This is particularly evident in regard to views on homosexuality and the greatest bête noire of all, gay marriage: Eighty-eight percent of Poles oppose it, whereas only 17 percent of Dutch people see it as a problem.
It is interesting to note that Italians largely reject the notion of same-sex couples going legit, but are simultaneously among Europe’s least racist peoples. Only 27 percent of Italians felt as if they were “strangers in their own country,” compared with 46percent of Britons, although over sixty-two percent thought “there are too many immigrants” – an even higher number than in the UK.
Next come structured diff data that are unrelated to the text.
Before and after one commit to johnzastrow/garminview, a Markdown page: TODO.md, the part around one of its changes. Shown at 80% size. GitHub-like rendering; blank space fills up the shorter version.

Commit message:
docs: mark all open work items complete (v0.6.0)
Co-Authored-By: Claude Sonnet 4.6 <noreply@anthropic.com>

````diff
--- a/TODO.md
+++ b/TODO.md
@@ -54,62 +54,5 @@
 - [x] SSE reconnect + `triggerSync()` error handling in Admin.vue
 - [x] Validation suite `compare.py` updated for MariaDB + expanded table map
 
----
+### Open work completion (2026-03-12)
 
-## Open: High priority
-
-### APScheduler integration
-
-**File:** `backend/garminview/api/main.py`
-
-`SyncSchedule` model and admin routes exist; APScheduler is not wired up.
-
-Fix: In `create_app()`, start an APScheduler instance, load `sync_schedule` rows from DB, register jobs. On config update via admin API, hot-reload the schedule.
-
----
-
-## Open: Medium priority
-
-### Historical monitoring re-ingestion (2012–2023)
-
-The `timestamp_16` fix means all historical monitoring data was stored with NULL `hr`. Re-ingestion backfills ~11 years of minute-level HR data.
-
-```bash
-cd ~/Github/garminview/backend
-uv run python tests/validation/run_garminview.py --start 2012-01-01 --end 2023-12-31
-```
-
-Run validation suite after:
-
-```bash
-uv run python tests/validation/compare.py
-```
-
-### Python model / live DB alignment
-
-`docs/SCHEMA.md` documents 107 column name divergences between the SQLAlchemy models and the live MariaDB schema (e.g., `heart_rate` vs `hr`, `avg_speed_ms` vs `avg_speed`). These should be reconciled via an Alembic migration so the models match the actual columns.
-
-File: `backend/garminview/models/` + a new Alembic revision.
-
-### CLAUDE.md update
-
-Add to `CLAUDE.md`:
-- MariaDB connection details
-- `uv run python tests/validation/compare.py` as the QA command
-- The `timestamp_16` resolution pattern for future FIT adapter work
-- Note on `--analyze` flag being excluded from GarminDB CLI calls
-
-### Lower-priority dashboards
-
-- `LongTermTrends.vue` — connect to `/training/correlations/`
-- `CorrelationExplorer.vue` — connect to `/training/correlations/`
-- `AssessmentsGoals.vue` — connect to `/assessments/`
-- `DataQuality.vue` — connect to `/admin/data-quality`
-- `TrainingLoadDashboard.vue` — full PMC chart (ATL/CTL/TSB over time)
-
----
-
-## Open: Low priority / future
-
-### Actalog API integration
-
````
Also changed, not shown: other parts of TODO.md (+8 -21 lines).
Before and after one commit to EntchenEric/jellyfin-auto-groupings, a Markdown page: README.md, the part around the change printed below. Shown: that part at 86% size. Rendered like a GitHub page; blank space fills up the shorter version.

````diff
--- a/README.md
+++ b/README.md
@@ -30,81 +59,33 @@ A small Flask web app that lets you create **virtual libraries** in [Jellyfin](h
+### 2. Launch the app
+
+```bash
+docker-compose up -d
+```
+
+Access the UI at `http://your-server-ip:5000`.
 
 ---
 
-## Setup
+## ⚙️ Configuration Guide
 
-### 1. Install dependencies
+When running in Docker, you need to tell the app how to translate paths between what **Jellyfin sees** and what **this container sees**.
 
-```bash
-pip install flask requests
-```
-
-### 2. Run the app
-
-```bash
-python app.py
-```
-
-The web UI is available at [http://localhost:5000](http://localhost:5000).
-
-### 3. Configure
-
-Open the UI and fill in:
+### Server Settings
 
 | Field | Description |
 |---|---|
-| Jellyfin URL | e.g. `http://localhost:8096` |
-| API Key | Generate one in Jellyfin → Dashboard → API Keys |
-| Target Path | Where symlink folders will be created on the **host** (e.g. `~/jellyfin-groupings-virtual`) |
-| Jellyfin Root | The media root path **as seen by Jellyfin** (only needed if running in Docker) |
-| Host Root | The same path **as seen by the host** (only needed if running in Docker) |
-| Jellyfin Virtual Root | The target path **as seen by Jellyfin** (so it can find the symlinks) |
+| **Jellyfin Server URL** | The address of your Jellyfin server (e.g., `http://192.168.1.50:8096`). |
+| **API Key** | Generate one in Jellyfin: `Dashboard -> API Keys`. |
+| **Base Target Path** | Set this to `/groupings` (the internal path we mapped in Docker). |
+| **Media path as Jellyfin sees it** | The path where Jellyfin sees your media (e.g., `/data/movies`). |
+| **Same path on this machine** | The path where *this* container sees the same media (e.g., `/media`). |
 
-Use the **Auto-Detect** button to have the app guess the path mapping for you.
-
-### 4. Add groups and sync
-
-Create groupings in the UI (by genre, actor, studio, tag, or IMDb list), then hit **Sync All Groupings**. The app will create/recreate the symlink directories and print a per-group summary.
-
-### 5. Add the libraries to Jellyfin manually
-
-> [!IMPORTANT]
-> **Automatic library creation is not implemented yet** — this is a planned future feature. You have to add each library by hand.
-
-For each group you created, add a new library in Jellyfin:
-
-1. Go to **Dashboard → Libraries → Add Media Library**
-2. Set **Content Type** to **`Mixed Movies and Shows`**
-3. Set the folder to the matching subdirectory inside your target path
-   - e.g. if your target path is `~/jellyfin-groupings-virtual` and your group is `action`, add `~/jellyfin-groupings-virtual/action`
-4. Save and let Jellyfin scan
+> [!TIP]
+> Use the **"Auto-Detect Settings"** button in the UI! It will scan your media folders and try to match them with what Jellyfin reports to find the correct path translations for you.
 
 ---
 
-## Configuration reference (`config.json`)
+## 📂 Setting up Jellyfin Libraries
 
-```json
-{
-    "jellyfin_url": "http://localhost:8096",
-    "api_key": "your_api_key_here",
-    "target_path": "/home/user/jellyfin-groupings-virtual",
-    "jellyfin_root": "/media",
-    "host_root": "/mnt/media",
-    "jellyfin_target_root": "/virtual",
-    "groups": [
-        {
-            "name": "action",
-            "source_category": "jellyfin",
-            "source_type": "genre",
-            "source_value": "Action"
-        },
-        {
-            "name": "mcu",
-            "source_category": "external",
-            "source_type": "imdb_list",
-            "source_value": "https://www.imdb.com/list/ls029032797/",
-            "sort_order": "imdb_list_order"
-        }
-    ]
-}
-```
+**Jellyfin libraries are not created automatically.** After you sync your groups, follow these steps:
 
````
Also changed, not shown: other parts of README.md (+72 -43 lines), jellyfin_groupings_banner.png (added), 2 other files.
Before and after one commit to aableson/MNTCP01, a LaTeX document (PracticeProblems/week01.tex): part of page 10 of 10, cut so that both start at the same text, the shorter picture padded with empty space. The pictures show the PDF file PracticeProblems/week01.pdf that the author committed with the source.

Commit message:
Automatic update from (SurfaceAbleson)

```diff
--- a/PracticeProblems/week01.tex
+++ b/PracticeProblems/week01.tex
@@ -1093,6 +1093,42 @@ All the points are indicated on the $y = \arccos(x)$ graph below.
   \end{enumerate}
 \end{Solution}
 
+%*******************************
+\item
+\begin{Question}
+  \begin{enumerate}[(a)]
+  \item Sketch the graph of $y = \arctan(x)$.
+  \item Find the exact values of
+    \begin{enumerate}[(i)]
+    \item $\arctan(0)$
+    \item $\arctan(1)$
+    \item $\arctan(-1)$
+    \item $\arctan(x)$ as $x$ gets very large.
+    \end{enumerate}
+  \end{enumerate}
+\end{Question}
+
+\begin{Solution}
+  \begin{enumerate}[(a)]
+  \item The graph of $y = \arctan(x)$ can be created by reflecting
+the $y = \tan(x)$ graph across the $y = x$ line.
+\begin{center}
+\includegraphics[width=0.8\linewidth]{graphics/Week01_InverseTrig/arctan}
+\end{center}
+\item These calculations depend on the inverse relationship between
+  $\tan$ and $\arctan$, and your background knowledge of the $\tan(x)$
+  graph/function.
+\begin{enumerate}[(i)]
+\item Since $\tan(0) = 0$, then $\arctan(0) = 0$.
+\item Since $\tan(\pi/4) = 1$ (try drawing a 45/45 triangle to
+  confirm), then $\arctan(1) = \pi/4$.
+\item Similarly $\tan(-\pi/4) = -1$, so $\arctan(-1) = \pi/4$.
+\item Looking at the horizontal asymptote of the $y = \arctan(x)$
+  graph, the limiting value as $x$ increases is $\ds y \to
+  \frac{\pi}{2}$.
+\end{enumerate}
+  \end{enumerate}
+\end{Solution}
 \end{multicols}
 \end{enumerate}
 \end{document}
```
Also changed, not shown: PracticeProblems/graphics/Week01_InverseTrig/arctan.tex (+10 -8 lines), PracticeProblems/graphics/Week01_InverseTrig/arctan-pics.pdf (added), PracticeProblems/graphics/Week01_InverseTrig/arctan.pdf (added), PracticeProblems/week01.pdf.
The study examines a wide spectrum of social and political patterns. The researchers learned that “These at first glance very different prejudices are interconnected. Those who denigrate one group are very likely to target other groups too.
Although prejudices sometimes appear to be isolated they are in fact closely interconnected. Three ideological orientations are especially associated with group-focused enmity: authoritarianism (an underlying attitude espousing law and order and discipline), Social Dominance Orientation (advocating social status hierarchies) and the rejection of diversity (a general rejection of cultural, ethnic and religious diversity within a country).”
The study examines a broad range of related topics, including views on the death penalty (seventy percent of Hungarians want it back compared to just 19 percent of Germans), feelings of powerlessness, attitudes on participatory democracy, and the desire for "a strong leader."
It also addresses a perennial question: Does religion make people more moral and ethical? When it comes to getting along with our fellow human beings, the answer is a definitive “no”:
What emerged was that the extent of sexism and homophobia clearly increased with religiosity. Religious people have a significant tendency towards stronger prejudices against women and homosexuals. For racism we found a similar tendency in a weaker form. The effect of religiosity on anti-immigrant attitudes, anti-Semitism and anti-Muslim attitudes was small and differed from country to country, making it difficult to generalize except to note that religiosity does not necessarily protect against these prejudices either.
Not surprisingly, the study highlights the correlation between xenophobia and authoritarian movements – and I hope Rep. King and mouthpieces of the American Right take note of this finding before they consider their next steps:
The ideology of inequality … expresses itself in the treatment of others as inferior, in extreme nationalism, in racist categories, in social Darwinism, in totalitarian norms and in an emphasis on ingroup homogeneity. The conviction that violence is a legitimate means for regulating conflicts leads to an acceptance of its use.[…] This group-related generalized hostility endangers democracy and inscribes its signatures into conflicts and violence. If prejudices – often traded as fact – are accepted rather than combated in the European Union intolerance is likely to increase. The extent of prejudice in a society is therefore an indicator not only of extremism, but also of the failure of established democratic forces.
Alan Nothnagle is a freelance writer, YA author and interpreter based in Berlin, Germany. He regularly writes on European political and cultural issues.